When the Twitter Factish is put to work, much like Hollywood film genres, it cultivates a certain kind of laziness. But instead of the result being bad formulaic movies, the result is dangerous reactionary thought. It lulls social media audiences into accepting that tweets like Mr. Walsh’s above are the (t)ruth, when just a small amount of intellectual effort would uncover that the numbers he presented raise important questions at best and totally contradict his own argument through an act of racially-biased omission at worst. When deployed as a genre of (t)ruth-telling, Twitter Factishes serve as the basis for people to make wildly unfair judgements about their fellow Americans. They encourage people to reduce complex issues to ahistorical talking points with no consideration of context or history.

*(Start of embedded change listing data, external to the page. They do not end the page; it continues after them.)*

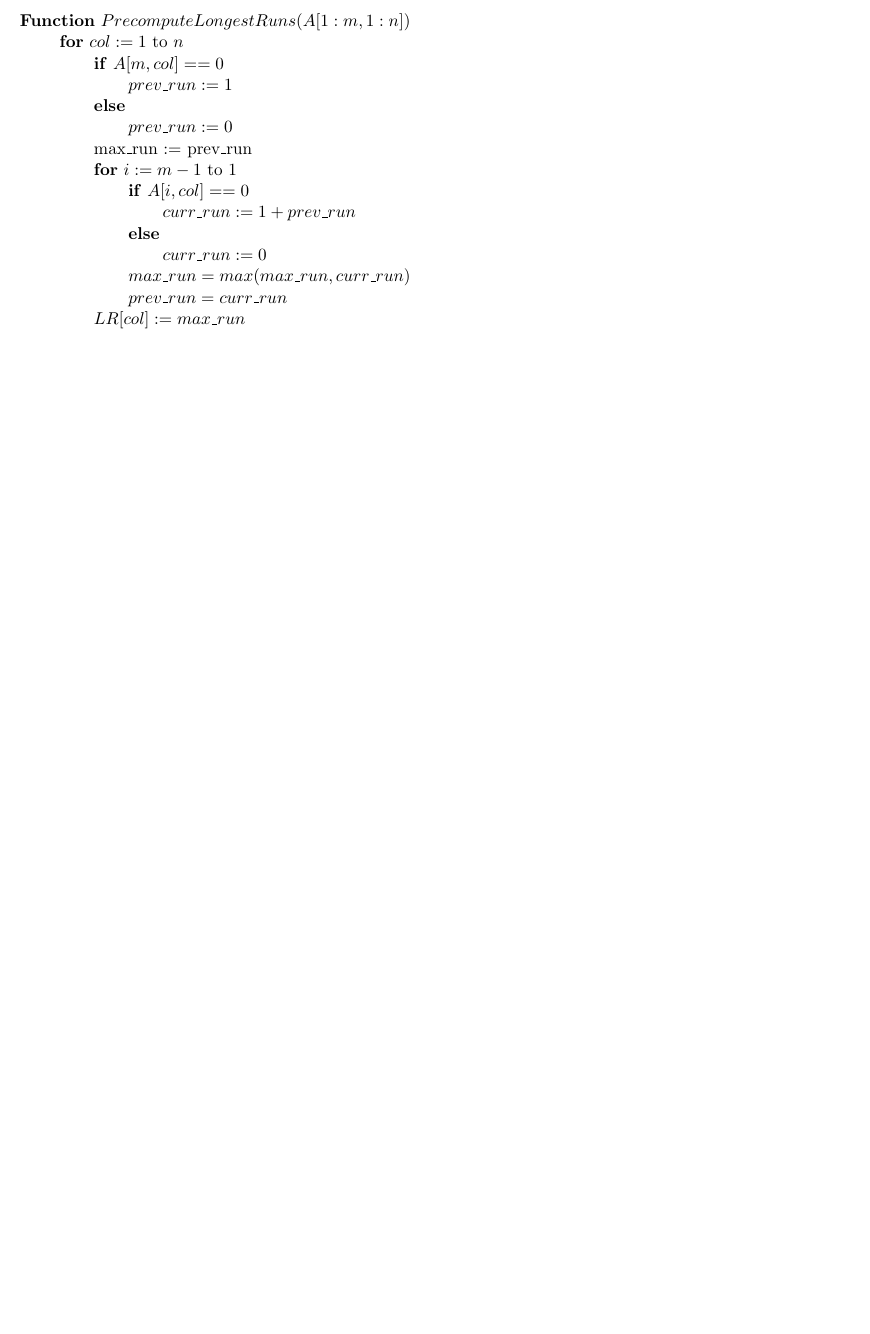
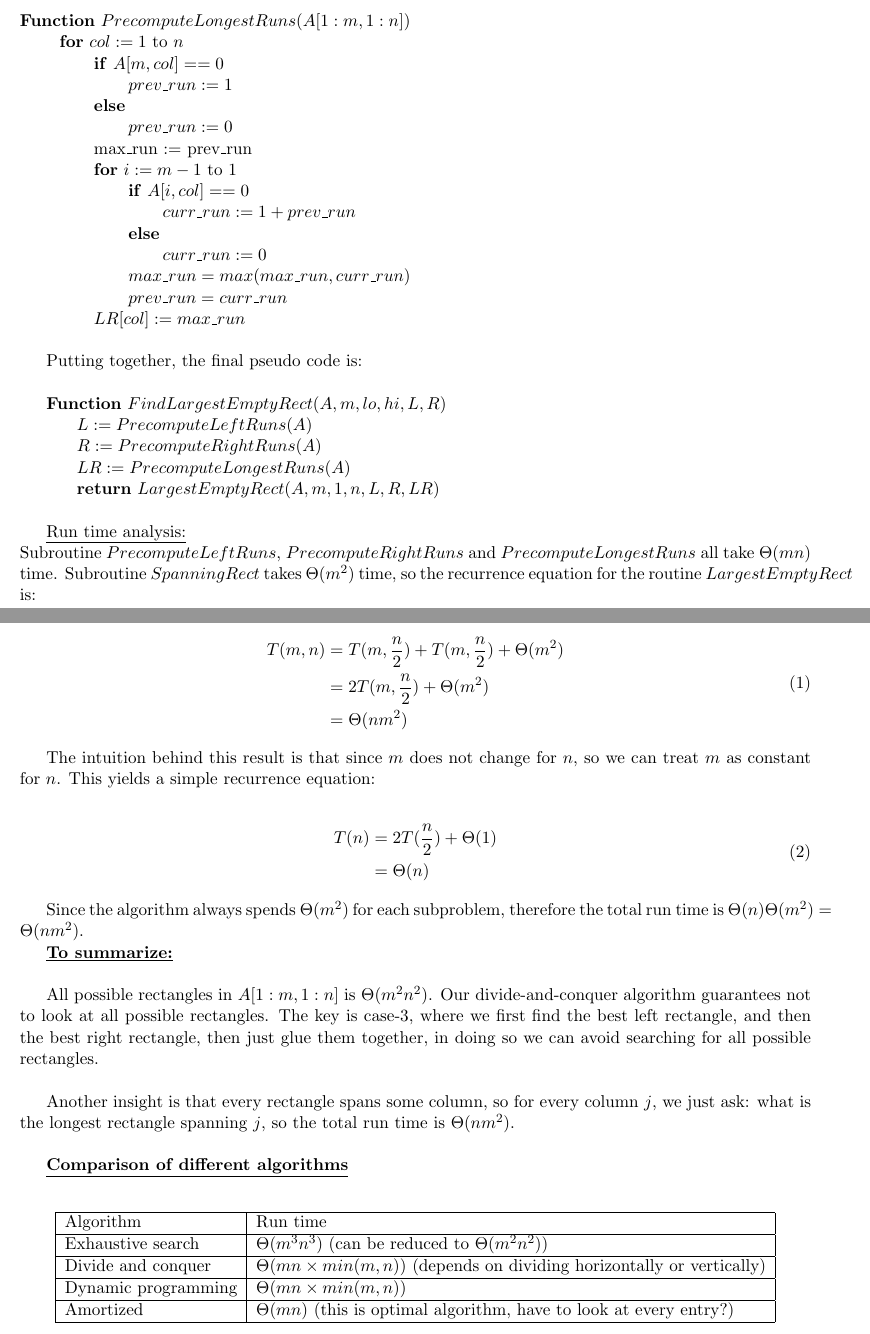
Before and after one commit to imsure/study_notes, a LaTeX document (cs545/notes.tex): part of page 3 of 3 before the commit and two parts of pages 3 and 4 of 4 after it, the two joined at a grey line, cut so that both start at the same text, the shorter picture padded with empty space. Compiled offline with pdfLaTeX.

Commit message:
add final pseudo code

```diff
--- a/cs545/notes.tex
+++ b/cs545/notes.tex
@@ -175,5 +175,69 @@ each column, the result is in the table $LR[1:n]$.\\\\
 \-\hspace{6em} $prev\_run = curr\_run$\\
 \-\hspace{4em} $LR[col] := max\_run$\\
 
+Putting together, the final pseudo code is:\\
+
+\textbf{Function} $FindLargestEmptyRect(A,m,lo,hi,L,R)$\\
+\-\hspace{3em} $L := PrecomputeLeftRuns(A)$\\
+\-\hspace{3em} $R := PrecomputeRightRuns(A)$\\
+\-\hspace{3em} $LR := PrecomputeLongestRuns(A)$\\
+\-\hspace{3em} \textbf{return} $LargestEmptyRect(A,m,1,n,L,R,LR)$\\
+
+\underline{Run time analysis:}\\
+Subroutine $PrecomputeLeftRuns$, $PrecomputeRightRuns$ and
+$PrecomputeLongestRuns$ all take $\Theta(mn)$ time. Subroutine
+$SpanningRect$ takes $\Theta(m^2)$ time, so the recurrence equation
+for the routine $LargestEmptyRect$ is:
+
+\begin{equation}
+\begin{split}
+  T(m,n) &= T(m,\frac{n}{2}) + T(m,\frac{n}{2}) + \Theta(m^2)\\
+  &= 2T(m,\frac{n}{2}) + \Theta(m^2)\\
+  &= \Theta(nm^2)
+\end{split}
+\end{equation}
+
+The intuition behind this result is that since $m$ does not change for
+$n$, so we can treat $m$ as constant for $n$. This yields a simple
+recurrence equation:
+
+\begin{equation}
+\begin{split}
+  T(n) &= 2T(\frac{n}{2}) + \Theta(1)\\
+  &= \Theta(n)
+\end{split}
+\end{equation}
+
+Since the algorithm always spends $\Theta(m^2)$ for each subproblem,
+therefore the total run time is $\Theta(n)\Theta(m^2) = \Theta(nm^2)$.
+
+\underline{\textbf{To summarize:}}\\
+
+All possible rectangles in $A[1:m,1:n]$ is $\Theta(m^2n^2)$. Our
+divide-and-conquer algorithm guarantees not to look at all possible
+rectangles. The key is case-3, where we first find the best left
+rectangle, and then the best right rectangle, then just glue them
+together, in doing so we can avoid searching for all possible
+rectangles. \\
+
+Another insight is that every rectangle spans some column, so for
+every column $j$, we just ask: what is the longest rectangle spanning
+$j$, so the total run time is $\Theta(nm^2)$.\\
+
+\underline{\textbf{Comparison of different algorithms}}\\
+
+\begin{center}
+    \begin{tabular}{ | l | l |}
+    \hline
+    Algorithm & Run time \\ \hline
+    Exhaustive search & $\Theta(m^3n^3)$ (can be reduced to
+    $\Theta(m^2n^2)$) \\ \hline
+    Divide and conquer & $\Theta(mn \times min(m,n))$ (depends on
+    dividing horizontally or vertically) \\ \hline
+    Dynamic programming & $\Theta(mn \times min(m,n))$ \\ \hline
+    Amortized & $\Theta(mn)$ (this is optimal algorithm, have to look
+    at every entry?) \\ \hline
+    \end{tabular}
+\end{center}
 
 \end{document}
```
Also changed, not shown: cs545/notes.pdf, cs545/notes.tex (4 more changed lines).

Of course the Twitter Factish is not itself the problem, but a symptom of what I personally (yes, I am owning this) believe might be a bigger problem than hate–or rather I believe that we might have the order of operations all wrong. I have always believed that hate and fear makes people lazy thinkers, that hate motivates people to uncritically believe anything that justifies these emotions. But I am starting to believe that it is just as likely that laziness makes people hateful and afraid.
I also want to be clear that while I used an example from a prominent (or at least loud) voice on the right, this kind of laziness is common in all camps. The laziness that allows Mr. Walsh to reduce Black Lives Matter to an unjustified anti-police movement is matched by an equally dangerous laziness on the part of some activists who have arrived at the ridiculous conclusion that all police are malicious racists. I, for one, am proof that it is more than possible to simultaneously support the goals of the Black Lives Matter movement and be extremely supportive of and sympathetic toward our police. The laziness that empowers some people to loudly pronounce that rape culture does not exist is matched by the laziness that behind the assertion that if college football and fraternities were outlawed the problem would go somehow go away. The laziness behind the mantra “guns don’t kill people, people kill people” is matched by the laziness in assuming that the underlying causes of violence would be completely resolved if firearms were banned.
Things…particularly important things…are just not that easy. Courting nuance is hard and often frustrating work. There are rarely satisfying answers to be had in such an approach to looking at the world. But there are rewards–immeasuably awesome rewards–for undertaking this hard work. I happen to think increases in compassion, reductions in hatred and fear, more effective perspective-taking, and more solution-orienated thinking are chief among them.